Source material =
● ● ● ● ●

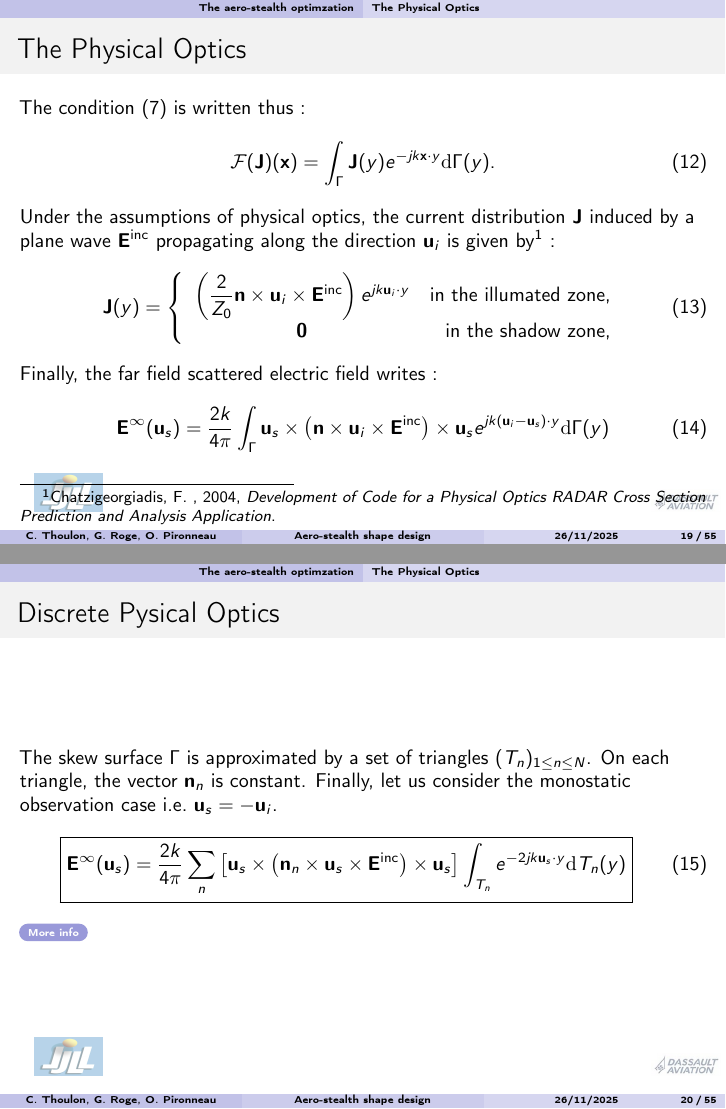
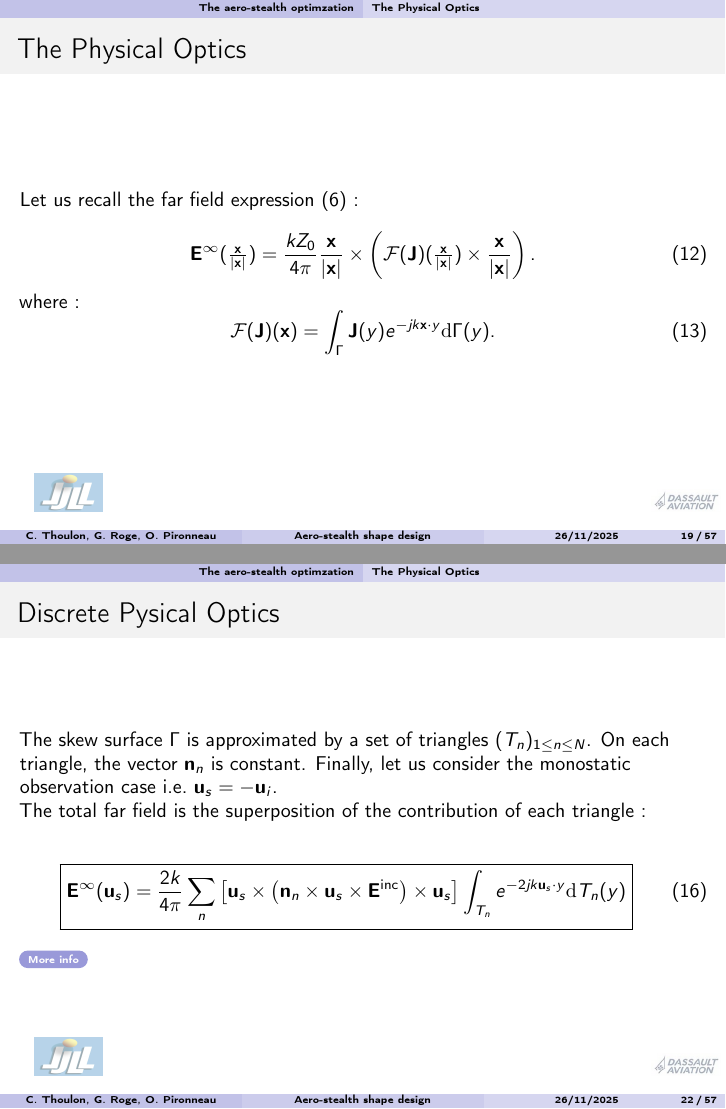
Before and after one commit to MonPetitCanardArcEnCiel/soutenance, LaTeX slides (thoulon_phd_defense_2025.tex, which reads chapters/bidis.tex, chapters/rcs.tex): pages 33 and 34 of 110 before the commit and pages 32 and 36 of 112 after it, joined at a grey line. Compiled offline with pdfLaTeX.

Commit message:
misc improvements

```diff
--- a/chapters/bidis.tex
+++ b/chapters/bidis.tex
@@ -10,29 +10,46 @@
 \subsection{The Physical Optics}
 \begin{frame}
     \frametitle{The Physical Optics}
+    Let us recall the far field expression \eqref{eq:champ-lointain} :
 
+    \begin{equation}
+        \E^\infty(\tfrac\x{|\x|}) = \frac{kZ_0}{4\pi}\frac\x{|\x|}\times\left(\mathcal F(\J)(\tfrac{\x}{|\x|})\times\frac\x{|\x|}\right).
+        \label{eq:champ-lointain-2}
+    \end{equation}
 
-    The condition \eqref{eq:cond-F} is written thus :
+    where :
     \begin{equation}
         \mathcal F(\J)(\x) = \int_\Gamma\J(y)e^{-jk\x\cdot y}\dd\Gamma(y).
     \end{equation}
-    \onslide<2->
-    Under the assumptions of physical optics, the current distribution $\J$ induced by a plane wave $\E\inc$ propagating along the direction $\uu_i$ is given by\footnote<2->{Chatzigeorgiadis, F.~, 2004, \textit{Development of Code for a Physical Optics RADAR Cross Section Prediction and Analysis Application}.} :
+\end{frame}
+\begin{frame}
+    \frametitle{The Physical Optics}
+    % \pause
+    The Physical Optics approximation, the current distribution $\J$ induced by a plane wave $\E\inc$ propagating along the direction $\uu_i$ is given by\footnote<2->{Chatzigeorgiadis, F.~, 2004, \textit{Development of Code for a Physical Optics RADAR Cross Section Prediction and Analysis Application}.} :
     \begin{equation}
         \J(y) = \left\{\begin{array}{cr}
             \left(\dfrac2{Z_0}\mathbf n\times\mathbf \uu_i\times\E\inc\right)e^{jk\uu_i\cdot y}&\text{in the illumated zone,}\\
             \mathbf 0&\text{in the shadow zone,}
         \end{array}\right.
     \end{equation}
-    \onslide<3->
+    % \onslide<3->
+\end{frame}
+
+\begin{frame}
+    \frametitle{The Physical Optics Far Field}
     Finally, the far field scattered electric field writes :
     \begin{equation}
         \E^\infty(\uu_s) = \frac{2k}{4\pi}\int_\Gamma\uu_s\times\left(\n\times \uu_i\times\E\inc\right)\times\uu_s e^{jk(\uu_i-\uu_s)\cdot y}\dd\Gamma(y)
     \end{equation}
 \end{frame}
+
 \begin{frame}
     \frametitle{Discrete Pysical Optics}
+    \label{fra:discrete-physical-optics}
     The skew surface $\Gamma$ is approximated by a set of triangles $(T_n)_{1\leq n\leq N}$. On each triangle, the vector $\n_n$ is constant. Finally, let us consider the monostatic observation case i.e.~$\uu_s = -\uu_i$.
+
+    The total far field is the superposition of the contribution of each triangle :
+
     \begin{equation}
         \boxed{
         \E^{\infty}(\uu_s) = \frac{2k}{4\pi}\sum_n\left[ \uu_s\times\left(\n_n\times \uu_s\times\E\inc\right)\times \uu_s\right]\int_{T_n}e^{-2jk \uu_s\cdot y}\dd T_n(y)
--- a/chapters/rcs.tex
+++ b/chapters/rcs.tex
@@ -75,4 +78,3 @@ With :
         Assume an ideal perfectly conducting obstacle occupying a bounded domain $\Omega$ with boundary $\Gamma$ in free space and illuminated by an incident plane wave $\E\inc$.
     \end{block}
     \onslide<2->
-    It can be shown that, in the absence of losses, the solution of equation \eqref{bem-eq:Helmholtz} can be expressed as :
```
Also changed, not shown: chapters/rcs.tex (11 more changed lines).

● ● ● ● ●

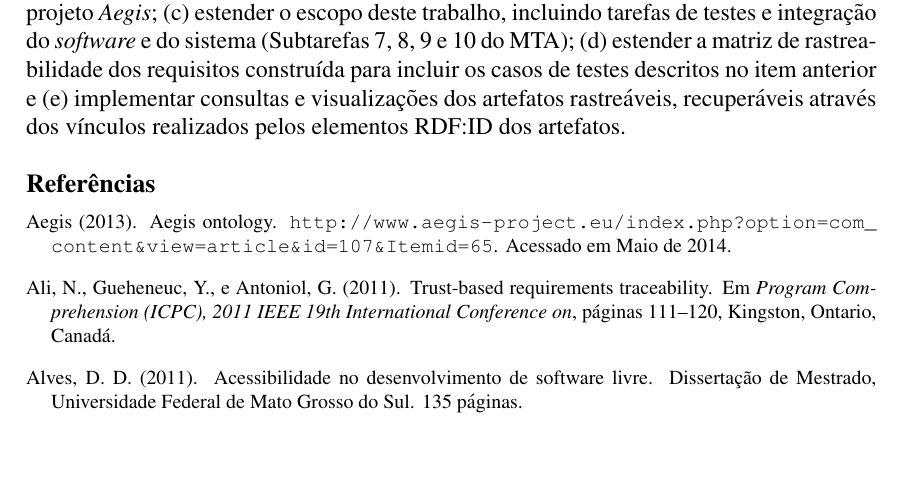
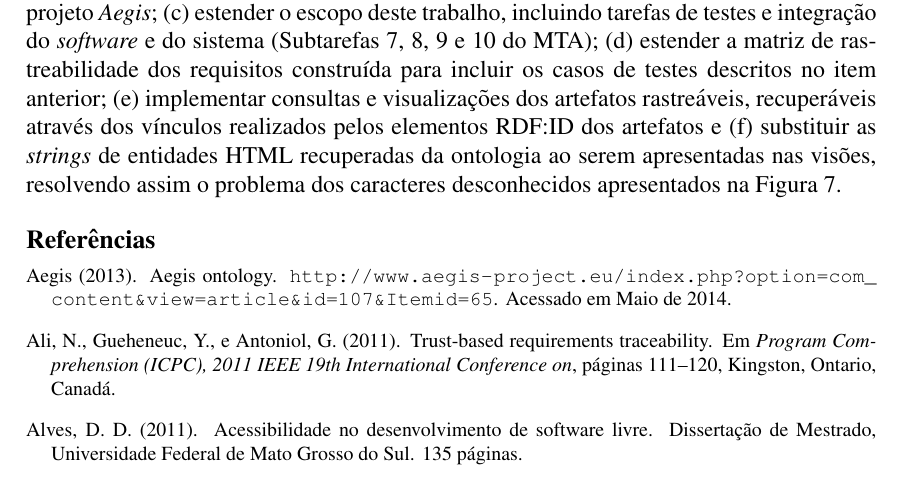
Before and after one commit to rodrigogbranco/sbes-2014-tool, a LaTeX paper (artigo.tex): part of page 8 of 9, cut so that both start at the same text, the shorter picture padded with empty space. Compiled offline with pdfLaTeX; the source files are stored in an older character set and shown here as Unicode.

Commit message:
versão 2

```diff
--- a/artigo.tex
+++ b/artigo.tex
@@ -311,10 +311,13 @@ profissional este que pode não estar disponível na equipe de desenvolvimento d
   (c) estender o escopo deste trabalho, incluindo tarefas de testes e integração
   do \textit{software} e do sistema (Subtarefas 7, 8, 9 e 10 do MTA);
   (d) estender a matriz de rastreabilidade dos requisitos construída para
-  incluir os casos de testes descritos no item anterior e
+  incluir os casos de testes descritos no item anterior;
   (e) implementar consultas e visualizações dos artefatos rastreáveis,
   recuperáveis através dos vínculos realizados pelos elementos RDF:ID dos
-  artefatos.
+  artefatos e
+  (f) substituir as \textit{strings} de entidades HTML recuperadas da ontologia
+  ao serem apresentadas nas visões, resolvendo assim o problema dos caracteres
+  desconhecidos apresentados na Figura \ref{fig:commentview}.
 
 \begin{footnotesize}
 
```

● ● ● ● ●

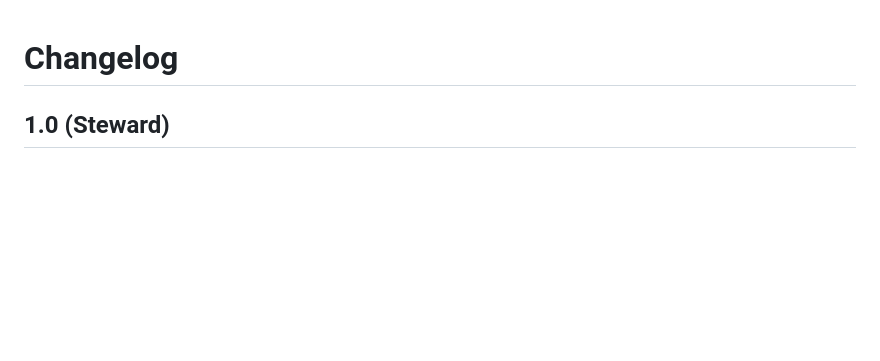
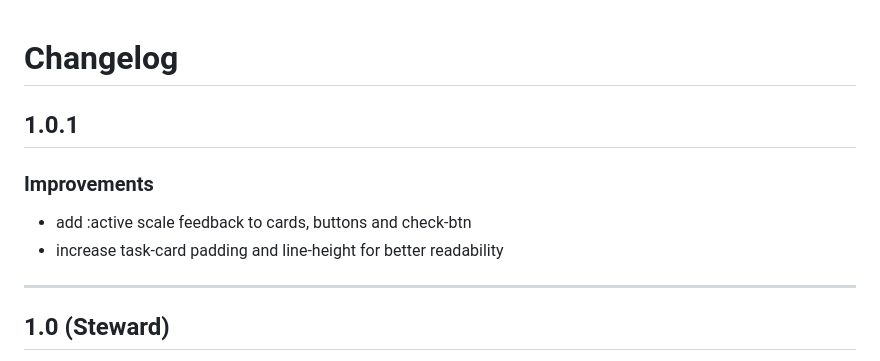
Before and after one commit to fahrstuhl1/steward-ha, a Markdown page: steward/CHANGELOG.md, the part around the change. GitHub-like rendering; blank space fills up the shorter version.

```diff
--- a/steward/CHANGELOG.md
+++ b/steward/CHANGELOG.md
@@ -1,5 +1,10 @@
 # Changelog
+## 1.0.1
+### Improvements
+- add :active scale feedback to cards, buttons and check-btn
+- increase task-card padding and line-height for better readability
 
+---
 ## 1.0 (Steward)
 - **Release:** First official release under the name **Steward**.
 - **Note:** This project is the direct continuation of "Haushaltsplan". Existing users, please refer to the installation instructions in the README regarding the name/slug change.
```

● ● ● ● ●

What you should do =
Search the data and copy each line containing "left".

Task answer =
+        \E^\infty(\tfrac\x{|\x|}) = \frac{kZ_0}{4\pi}\frac\x{|\x|}\times\left(\mathcal F(\J)(\tfrac{\x}{|\x|})\times\frac\x{|\x|}\right).
         \J(y) = \left\{\begin{array}{cr}
             \left(\dfrac2{Z_0}\mathbf n\times\mathbf \uu_i\times\E\inc\right)e^{jk\uu_i\cdot y}&\text{in the illumated zone,}\\
         \E^\infty(\uu_s) = \frac{2k}{4\pi}\int_\Gamma\uu_s\times\left(\n\times \uu_i\times\E\inc\right)\times\uu_s e^{jk(\uu_i-\uu_s)\cdot y}\dd\Gamma(y)
         \E^{\infty}(\uu_s) = \frac{2k}{4\pi}\sum_n\left[ \uu_s\times\left(\n_n\times \uu_s\times\E\inc\right)\times \uu_s\right]\int_{T_n}e^{-2jk \uu_s\cdot y}\dd T_n(y)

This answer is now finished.